Long before audiences became fatigued by reboots and superhero movies, the executives at Sony Pictures saw fit to produce a new interpretation of the Spider-Man franchise, complete with a fresh cast and director. While at the time the movie offered a welcome deviation from its contemporaries, it sadly no longer possesses that feeling of awe.
Peter Parker (Andrew Garfield) is a teenager who lives in suburban New York with his Aunt May (Sally Field) and Uncle Ben (Martin Sheen). When not skateboarding or pining for the affections of Gwen Stacy (Emma Stone), his very attractive classmate, he thinks back to the night when he last saw his parents – they died in mysterious circumstances while Peter was only a child.
One day, while clearing out the basement, Peter discovers a briefcase belonging to his late father. Inside the case are research papers co-authored by Curt Connors (Rhys Ifans), who worked with Peter’s father at Oscorp, a scientific research centre. Dr Connors is an amputee who has long been researching how to regenerate human cells, but has made little to no progress since the death of his colleague.
Wanting to learn more about his father, Peter heads to Oscorp Tower, hopeful of getting to speak with Connors. While snooping around the building, Peter enters a secret laboratory where, unfortunately, he meddles with the experiments and is bitten by a radioactive spider. This bite gives Peter super-human reflexes, enormous strength and the ability to cling to any surface or object, powers which prove useful on the crime-ridden New York streets.

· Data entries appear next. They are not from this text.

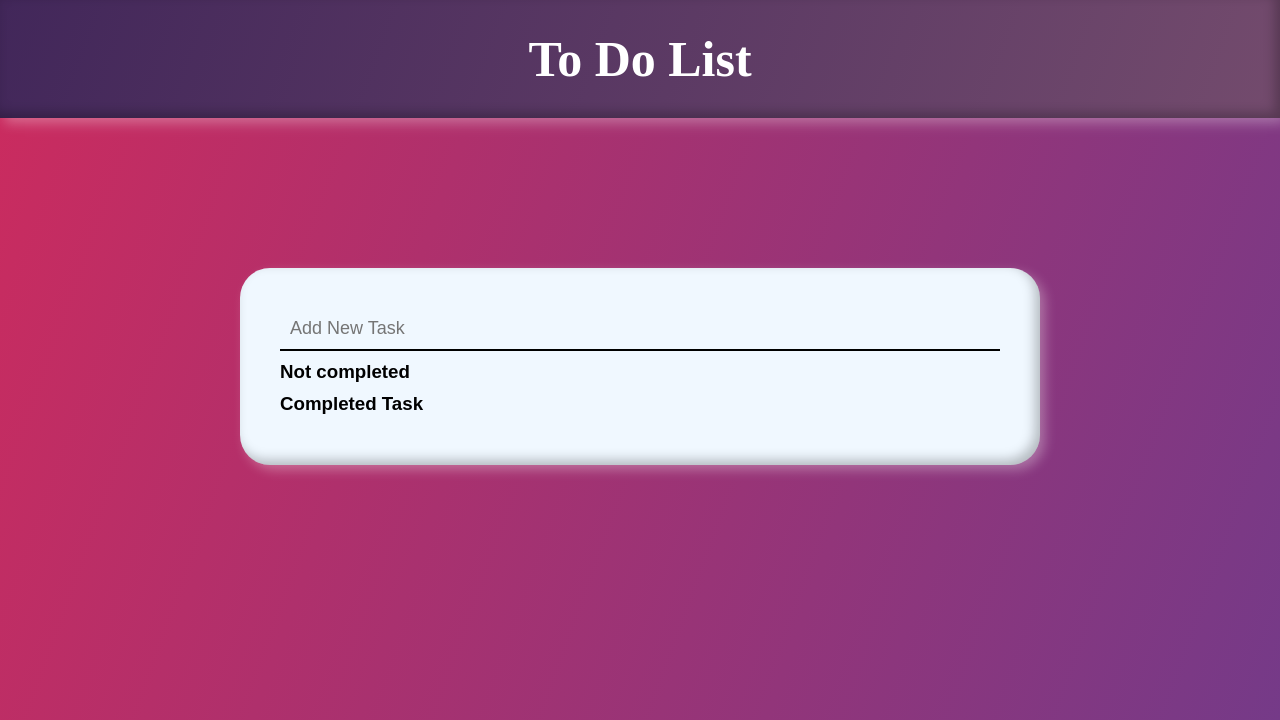
Repository: Mayur2905/OIBSIP
Page: Task-6/index.html
The author's editor kept a copy of each file at every save. The page is drawn from the files as they stood at one save, then again after the next save.
The browser window is 1280 px wide. The pictures show the whole page.

Above is the page before, as saved 2022-02-05 22:09:09.

### Task-6/index.html
<!DOCTYPE html>
<html lang="en">
<head>
    <meta charset="UTF-8">
    <meta http-equiv="X-UA-Compatible" content="IE=edge">
    <meta name="viewport" content="width=device-width, initial-scale=1.0">
    <link rel="stylesheet" href="style.css">
    <link rel="stylesheet" href="https://cdnjs.cloudflare.com/ajax/libs/font-awesome/5.15.1/css/all.css">
    <script src="https://ajax.googleapis.com/ajax/libs/jquery/3.5.1/jquery.min.js"></script>
    <title>To Do List</title>
</head>
<body>
    <h1>To Do List</h1>
    <div class="container">
        <div class="todo">
            <input type="text" class="textb" placeholder="Add New Task">
            <div class="notdone">
                <h3>Not completed</h3>

            </div>
            <div class="complete">
                <h3>Completed Task</h3>

            </div>
        </div>
    </div>
    <script rel="text.javascript" src="script.js"></script>
</body>
</html>

### Task-6/style.css
* {
  margin: 0;
  padding: 0;
  font-family: "montserrat", Arial, Helvetica, sans-serif;
  box-sizing: border-box;
}
body {
  background-image: linear-gradient(110deg, #cc2b5e, #753a88);
  min-height: 100vh;
}

h1 {
  background-image: linear-gradient(110deg, #42275a, #734b6d);
  padding: 30px;
  font-size: 50px;
  font-weight: 300px;
  text-align: center;
  font-family: "Times New Roman", Times, serif;
  color: white;
  box-shadow: inset -5px -5px 12px rgba(0, 0, 0, 0.25),
    5px 5px 12px rgba(255, 255, 255, 0.3);
}

.todo {
  padding: 30px;
}

.container {
  max-width: 800px;
  margin: auto;
  padding: 10px;
  margin-top: 150px;
  background-color: aliceblue;
  border-radius: 30px;
  box-shadow: inset -5px -5px 12px rgba(0, 0, 0, 0.25),
    5px 5px 12px rgba(255, 255, 255, 0.3);
}
.textb {
  width: 100%;
  border: none;
  border-bottom: 2px solid #000;
  background: none;
  padding: 10px;
  outline: none;
  font-size: 18px;
}
.textb1 {
  width: 100%;
  border: none;
  border-bottom: 2px solid #000;
  background: none;
  padding: 10px;
  outline: none;
  font-size: 18px;
}

h3 {
  margin: 10px 0;
}
.task {
  width: 100%;
  background: rgba(255, 255, 255, 0.5);
  padding: 8px;
  margin: 8px 0;
  overflow: hidden;
}
.task i {
  float: right;
  margin-left: 20px;
  cursor: pointer;
  padding-left: 10px;
}
.complete .task {
  background: rgba(0, 0, 0, 0.5);
  color: #ffff;
}

.fa-trash-alt {
  color: red;
}
.fa-check {
  color: green;
}

### Task-6/script.js
$(".textb").on("keyup",function(e){
    if(e.keyCode == 13 && $(".textb").val() != "")
    {
        var task =$("<div class='task'></div>").text($(".textb").val());
        var del =$("<i class='fas fa-trash-alt'></i>").click(function(){
            var p = $(this).parent();
            p.fadeOut(function(){
                p.remove();
            });
        });
        var tick =$("<i class='fas fa-check'></i>").click(function(){
            var p =$(this).parent();
            p.fadeOut(function(){
                $(".complete").append(p);
                p.fadeIn();
            });
            $(this).remove();
        });
        task.append(del,tick);
        $(".notdone").append(task);
        $(".texttb").val("");
    }
});

After the next save:
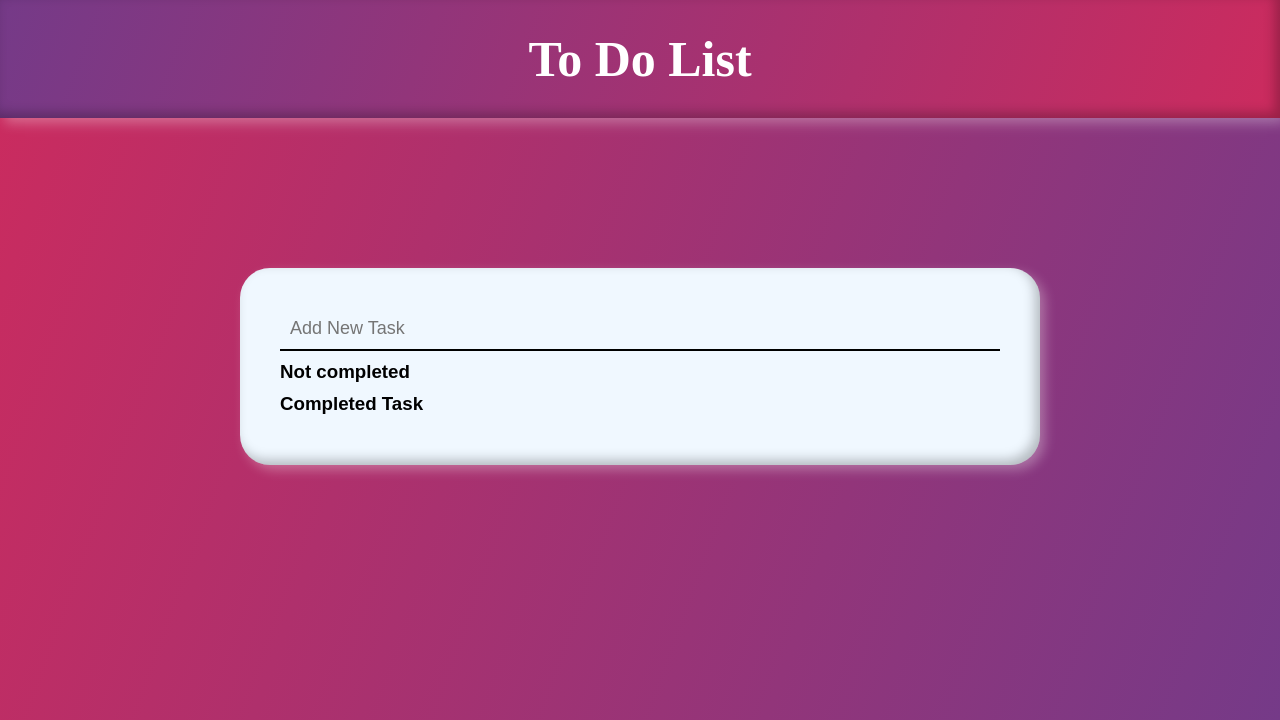
Saved 118 s later.
--- a/Task-6/style.css
+++ b/Task-6/style.css
@@ -10,7 +10,7 @@ body {
 }
 
 h1 {
-  background-image: linear-gradient(110deg, #42275a, #734b6d);
+  background-image: linear-gradient(110deg, #753a88, #cc2b5e);
   padding: 30px;
   font-size: 50px;
   font-weight: 300px;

Directed by Marc Webb, The Amazing Spider-Man has a sense of earnestness which was sorely lacking in Sam Raimi’s overly-camp Spider-Man trilogy. Central to its success is Andrew Garfield, who is a much better Peter Parker than Tobey Maguire ever was, and a better actor. Garfield’s performance has a great depth and sincerity that Maguire wasn’t able to convey.
Another top casting choice is that of Emma Stone, who is wonderful as Gwen Stacy. Stone’s character is better developed than previous love-interest Mary-Jane – who was played by the uncharismatic Kirsten Dunst – and is shown to be a far more resourceful and supportive protagonist. Additionally, Stone and Garfield have a great on-screen chemistry, sharing some of the more tender moments seen in any Marvel film.
Marring these inspired casting choices is the familiar plot, which not only takes inspiration from Raimi’s Spider-Man but from many other superhero movies as well. These discussions about secret identities, the city needing a symbol, and the role of police versus the anonymous crime-fighter are all very interesting, but they have been explored many times before now, and in a better manner by movies like Batman Begins and Iron Man.
A more personal disappointment is the lack of screen-time given to Sally Field and Martin Sheen, two very talented actors who are seen only briefly. There are scenes that have one or both of Peter’s adoptive parents showing concern for his injuries and his tendency to return home late, yet The Amazing Spider-Man doesn’t take time to examine these issues further. And even if such moments aren’t necessary, it wouldn’t hurt to see more interaction between the three.
When it was first released, The Amazing Spider-Man was often criticised for taking itself too seriously and its very open declaration of a sequel, but it was nonetheless appreciated for having a different tone to that of Sam Raimi’s movies. Nowadays though, this same tone only works against The Amazing Spider-Man, starving it of the fun, colourful and exciting action sequences that have made the Disney-owned Marvel Cinematic Universe so popular.
Despite this grievance, and others beside, The Amazing Spider-Man is a very admirable film. Both Garfield and Stone are undoubtedly what make the movie so special, giving great performances and exuding almost-genuine warmth. And whether one appreciates it or not, the mature tone does at least provide an interesting viewing experience.